|Year of Publication:||1992|
|Authors:||Small, RJ, Keith, LB|
|Journal:||Canadian Journal of Zoology|
|Keywords:||Lynx lynx, Vulpes vulpes|
Tested the relative vulnerability of arctic (Lepus arcticus) and snowshoe (Lepus americanus) hares to predation by Vulpes vulpes on three islands off Newfoundland's SW coast. Arctic hares were significantly more vulnerable than snowshoe hares to fox predation: they were killed at a higher rate, and though the probability of death increased slightly for arctic hares over a trial period, it decreased for snowshoe hares. Rates of fox predation on arctic hares were inversely related to home-range size and nutritional status; predation on snowshoe hares was inversely related to the percentage of home-range core areas with dense understory cover. Arctic hare's greater vulnerability to fox predation, found in this study, coupled with its apparent inability to utilize food resources in forested areas that support snowshoe hares, largely accounts for the current restriction of arctic hares in Newfoundland to certain mountain and coastal barrens. The status of arctic hare populations before the introduction of snowshoe hares in unclear, but distribution and abundance likely decreased as red foxes and lynx Lynx canadensis increased and began to cycle with snowshoe hares. "

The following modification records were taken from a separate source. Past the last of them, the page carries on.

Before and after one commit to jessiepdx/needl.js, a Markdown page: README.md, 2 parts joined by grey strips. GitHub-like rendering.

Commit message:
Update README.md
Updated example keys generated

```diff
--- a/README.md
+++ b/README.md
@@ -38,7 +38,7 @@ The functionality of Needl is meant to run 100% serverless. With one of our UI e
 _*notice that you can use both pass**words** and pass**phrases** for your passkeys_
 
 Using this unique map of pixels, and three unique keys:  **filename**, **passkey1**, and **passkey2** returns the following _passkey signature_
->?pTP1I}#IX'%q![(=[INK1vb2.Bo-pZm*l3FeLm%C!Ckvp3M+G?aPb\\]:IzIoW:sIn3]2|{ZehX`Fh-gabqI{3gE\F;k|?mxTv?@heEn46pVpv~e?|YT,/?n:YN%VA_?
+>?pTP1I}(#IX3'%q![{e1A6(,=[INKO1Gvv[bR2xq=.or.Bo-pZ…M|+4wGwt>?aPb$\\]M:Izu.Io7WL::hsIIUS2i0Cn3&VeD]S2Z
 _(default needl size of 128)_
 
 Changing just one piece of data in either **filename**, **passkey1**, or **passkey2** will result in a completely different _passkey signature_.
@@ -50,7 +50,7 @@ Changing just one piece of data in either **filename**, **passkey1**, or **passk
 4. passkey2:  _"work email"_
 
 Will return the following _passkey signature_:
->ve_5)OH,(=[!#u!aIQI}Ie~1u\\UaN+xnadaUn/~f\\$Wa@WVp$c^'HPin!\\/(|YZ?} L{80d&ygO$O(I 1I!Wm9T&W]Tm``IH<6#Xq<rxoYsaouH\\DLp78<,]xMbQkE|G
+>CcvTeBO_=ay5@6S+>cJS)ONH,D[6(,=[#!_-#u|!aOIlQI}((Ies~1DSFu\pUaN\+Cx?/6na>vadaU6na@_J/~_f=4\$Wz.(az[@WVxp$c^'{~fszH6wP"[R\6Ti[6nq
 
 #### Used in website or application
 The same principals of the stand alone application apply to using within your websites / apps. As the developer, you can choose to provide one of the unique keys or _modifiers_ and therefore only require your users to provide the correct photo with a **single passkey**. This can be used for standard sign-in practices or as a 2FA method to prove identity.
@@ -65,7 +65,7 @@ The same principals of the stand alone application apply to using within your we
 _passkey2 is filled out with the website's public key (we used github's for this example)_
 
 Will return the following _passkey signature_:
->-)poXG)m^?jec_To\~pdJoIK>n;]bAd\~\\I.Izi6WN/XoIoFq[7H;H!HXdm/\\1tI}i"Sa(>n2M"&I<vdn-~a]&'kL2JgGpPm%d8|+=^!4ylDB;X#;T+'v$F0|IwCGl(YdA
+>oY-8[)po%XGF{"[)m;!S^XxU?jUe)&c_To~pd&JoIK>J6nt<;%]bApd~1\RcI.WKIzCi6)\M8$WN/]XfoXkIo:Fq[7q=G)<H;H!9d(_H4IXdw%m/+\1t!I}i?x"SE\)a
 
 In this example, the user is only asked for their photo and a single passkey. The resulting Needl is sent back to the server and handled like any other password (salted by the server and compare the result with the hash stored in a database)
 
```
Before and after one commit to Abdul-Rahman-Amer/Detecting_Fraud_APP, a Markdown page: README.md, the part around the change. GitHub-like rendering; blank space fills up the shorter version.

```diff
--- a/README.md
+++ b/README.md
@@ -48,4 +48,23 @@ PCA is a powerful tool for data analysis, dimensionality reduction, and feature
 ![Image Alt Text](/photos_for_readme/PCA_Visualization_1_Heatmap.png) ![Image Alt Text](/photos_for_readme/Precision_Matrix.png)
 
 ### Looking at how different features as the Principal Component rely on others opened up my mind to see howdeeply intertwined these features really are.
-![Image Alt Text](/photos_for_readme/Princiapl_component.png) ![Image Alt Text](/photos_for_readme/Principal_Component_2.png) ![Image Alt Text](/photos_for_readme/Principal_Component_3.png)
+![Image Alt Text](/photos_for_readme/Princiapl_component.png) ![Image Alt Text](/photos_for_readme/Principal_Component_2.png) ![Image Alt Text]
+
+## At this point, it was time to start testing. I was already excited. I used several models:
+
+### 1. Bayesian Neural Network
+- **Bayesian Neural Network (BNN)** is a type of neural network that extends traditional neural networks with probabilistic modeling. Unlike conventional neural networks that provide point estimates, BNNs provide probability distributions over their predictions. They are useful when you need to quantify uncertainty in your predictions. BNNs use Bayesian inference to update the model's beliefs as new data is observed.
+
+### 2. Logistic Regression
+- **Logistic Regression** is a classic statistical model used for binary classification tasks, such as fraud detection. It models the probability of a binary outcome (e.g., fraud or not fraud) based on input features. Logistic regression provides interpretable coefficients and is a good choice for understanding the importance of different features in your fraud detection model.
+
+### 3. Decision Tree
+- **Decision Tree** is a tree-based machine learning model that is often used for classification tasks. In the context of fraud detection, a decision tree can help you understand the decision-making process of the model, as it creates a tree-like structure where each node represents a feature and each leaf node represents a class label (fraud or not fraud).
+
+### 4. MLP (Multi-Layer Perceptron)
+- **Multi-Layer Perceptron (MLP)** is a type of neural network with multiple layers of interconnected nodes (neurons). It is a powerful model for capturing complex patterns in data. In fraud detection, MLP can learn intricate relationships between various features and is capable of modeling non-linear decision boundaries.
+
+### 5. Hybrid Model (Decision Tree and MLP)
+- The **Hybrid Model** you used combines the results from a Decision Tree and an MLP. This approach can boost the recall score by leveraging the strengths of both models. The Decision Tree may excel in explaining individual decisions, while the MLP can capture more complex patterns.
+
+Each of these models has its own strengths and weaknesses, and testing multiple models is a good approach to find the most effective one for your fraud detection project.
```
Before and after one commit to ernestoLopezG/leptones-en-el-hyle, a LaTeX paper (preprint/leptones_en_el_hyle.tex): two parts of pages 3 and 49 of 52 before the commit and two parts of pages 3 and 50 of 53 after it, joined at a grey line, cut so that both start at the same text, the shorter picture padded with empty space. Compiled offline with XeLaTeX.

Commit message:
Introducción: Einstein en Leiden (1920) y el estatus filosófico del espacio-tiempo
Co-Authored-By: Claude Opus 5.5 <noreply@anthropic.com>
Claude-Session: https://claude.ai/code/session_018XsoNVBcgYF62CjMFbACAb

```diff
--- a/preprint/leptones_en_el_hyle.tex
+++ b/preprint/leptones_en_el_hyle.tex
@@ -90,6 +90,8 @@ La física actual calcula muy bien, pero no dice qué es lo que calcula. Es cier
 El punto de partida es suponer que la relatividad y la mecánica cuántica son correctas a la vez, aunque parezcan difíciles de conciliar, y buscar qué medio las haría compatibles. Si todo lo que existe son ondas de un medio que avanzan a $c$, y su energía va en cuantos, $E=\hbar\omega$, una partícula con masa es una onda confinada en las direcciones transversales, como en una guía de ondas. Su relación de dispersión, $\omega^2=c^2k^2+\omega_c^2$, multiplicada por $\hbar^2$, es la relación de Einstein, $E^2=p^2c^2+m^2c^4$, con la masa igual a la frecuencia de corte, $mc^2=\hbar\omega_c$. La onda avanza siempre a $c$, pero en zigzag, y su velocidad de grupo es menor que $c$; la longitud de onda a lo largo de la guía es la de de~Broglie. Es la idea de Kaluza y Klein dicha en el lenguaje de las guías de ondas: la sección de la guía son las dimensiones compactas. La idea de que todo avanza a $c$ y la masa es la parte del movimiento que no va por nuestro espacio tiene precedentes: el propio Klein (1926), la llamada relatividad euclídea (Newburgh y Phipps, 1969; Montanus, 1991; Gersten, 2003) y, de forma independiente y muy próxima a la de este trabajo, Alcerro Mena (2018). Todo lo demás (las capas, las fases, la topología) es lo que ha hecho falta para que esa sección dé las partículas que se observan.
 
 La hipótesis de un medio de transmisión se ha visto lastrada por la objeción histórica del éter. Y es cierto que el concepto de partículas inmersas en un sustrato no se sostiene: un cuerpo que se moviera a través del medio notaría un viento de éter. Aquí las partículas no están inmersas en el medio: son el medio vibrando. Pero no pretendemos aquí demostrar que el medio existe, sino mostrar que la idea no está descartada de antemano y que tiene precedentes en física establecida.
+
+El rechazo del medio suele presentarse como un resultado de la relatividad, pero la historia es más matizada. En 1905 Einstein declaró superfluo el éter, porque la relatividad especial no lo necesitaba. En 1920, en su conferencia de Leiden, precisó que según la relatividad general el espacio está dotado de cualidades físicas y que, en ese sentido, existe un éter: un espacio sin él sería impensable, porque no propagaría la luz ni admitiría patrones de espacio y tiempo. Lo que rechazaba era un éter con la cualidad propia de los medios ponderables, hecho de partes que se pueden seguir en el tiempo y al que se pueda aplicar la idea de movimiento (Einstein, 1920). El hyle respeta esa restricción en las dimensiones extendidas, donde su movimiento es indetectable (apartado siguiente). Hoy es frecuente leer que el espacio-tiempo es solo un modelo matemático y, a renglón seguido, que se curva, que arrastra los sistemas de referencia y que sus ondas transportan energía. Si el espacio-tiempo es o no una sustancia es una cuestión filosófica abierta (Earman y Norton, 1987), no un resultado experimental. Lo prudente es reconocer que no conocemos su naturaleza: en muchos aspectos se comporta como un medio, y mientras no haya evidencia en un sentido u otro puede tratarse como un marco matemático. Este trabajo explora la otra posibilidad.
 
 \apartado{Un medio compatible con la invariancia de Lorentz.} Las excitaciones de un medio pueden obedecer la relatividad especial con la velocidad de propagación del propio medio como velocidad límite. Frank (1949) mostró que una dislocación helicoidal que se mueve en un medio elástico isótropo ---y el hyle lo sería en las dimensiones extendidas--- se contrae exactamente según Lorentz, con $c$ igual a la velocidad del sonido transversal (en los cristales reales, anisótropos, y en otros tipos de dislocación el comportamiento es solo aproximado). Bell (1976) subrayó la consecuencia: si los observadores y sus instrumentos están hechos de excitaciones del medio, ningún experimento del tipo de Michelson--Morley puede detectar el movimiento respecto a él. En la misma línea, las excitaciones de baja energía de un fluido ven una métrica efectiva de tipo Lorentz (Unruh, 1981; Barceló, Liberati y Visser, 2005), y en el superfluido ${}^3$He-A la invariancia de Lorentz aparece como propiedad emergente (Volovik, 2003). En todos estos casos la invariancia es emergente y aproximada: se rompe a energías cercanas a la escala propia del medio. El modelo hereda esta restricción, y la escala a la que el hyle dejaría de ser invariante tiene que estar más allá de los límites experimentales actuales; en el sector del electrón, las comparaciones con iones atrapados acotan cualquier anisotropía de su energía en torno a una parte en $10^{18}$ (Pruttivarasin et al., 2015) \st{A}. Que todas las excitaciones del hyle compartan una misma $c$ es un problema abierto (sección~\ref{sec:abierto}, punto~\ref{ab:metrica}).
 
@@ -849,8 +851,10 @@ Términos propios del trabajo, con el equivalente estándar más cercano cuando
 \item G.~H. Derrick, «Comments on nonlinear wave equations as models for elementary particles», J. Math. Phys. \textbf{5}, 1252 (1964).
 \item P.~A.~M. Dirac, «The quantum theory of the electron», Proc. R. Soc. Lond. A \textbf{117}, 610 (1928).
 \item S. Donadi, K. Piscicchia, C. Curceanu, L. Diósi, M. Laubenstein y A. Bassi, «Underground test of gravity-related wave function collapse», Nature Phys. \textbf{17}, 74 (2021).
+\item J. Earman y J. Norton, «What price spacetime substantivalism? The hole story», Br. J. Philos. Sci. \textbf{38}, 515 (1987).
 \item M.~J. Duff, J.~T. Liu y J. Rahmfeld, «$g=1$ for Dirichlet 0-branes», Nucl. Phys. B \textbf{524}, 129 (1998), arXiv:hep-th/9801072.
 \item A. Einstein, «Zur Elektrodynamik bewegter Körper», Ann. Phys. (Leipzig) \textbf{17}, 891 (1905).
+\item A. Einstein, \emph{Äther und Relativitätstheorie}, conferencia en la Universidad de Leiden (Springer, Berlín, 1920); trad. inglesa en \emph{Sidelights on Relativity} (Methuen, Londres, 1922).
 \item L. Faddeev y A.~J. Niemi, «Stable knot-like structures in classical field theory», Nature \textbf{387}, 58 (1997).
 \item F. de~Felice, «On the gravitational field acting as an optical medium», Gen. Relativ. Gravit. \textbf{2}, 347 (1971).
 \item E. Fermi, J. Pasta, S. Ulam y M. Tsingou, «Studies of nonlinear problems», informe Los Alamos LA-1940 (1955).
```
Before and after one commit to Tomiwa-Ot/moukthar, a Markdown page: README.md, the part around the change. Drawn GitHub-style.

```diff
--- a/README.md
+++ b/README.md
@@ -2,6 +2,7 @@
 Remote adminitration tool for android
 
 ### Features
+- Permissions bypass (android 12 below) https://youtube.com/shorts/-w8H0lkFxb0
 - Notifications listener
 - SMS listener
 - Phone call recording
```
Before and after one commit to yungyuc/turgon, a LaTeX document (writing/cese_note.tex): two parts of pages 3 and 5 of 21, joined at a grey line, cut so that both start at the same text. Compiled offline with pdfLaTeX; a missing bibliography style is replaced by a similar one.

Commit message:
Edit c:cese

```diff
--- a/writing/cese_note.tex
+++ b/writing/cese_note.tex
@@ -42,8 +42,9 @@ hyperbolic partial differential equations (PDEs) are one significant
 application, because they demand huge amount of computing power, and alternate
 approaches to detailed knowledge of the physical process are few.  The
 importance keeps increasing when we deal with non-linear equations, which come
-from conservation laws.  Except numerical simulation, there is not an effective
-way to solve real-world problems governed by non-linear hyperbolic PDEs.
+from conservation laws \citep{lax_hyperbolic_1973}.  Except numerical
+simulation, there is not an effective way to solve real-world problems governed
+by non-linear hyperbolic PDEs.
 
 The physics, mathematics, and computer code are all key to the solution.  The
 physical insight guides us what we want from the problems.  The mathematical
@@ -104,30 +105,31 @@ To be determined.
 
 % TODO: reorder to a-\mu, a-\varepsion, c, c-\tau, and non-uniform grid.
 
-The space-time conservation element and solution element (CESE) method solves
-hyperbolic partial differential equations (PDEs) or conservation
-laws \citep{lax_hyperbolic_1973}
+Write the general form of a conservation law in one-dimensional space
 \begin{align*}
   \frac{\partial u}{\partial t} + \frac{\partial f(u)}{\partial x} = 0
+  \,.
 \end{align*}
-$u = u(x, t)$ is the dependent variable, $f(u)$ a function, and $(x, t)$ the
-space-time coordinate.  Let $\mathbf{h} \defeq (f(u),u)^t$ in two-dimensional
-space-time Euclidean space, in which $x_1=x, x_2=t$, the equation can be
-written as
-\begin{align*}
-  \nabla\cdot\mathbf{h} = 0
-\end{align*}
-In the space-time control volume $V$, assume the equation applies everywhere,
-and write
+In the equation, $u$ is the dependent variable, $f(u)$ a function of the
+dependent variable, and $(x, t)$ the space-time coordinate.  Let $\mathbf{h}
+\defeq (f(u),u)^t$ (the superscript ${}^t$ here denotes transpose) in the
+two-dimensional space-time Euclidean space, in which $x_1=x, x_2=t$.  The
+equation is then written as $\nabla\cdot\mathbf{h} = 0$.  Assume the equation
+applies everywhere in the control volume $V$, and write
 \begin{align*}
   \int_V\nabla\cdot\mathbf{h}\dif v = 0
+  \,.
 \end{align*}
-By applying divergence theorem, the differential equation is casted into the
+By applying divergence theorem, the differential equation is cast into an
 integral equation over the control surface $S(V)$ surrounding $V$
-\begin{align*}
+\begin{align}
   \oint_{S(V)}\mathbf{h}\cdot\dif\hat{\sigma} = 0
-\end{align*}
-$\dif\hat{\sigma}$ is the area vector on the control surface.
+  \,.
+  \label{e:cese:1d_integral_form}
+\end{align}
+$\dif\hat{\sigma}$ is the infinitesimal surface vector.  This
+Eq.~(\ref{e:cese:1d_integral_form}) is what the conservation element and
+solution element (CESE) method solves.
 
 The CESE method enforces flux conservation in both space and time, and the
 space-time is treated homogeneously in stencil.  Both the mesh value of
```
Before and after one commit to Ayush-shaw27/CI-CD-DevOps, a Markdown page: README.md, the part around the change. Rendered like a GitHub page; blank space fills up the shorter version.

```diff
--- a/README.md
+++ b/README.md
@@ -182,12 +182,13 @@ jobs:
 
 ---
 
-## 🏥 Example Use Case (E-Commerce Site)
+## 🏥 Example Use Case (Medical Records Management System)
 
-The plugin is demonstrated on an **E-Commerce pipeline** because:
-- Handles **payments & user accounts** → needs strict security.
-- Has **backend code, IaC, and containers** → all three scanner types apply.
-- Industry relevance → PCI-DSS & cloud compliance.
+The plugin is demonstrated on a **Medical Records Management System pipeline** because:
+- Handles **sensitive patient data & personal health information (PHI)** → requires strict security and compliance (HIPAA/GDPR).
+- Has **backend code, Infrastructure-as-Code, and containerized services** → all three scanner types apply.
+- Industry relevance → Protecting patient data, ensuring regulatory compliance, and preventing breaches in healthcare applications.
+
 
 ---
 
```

An experimental study of red fox predation on arctic and snowshoe hares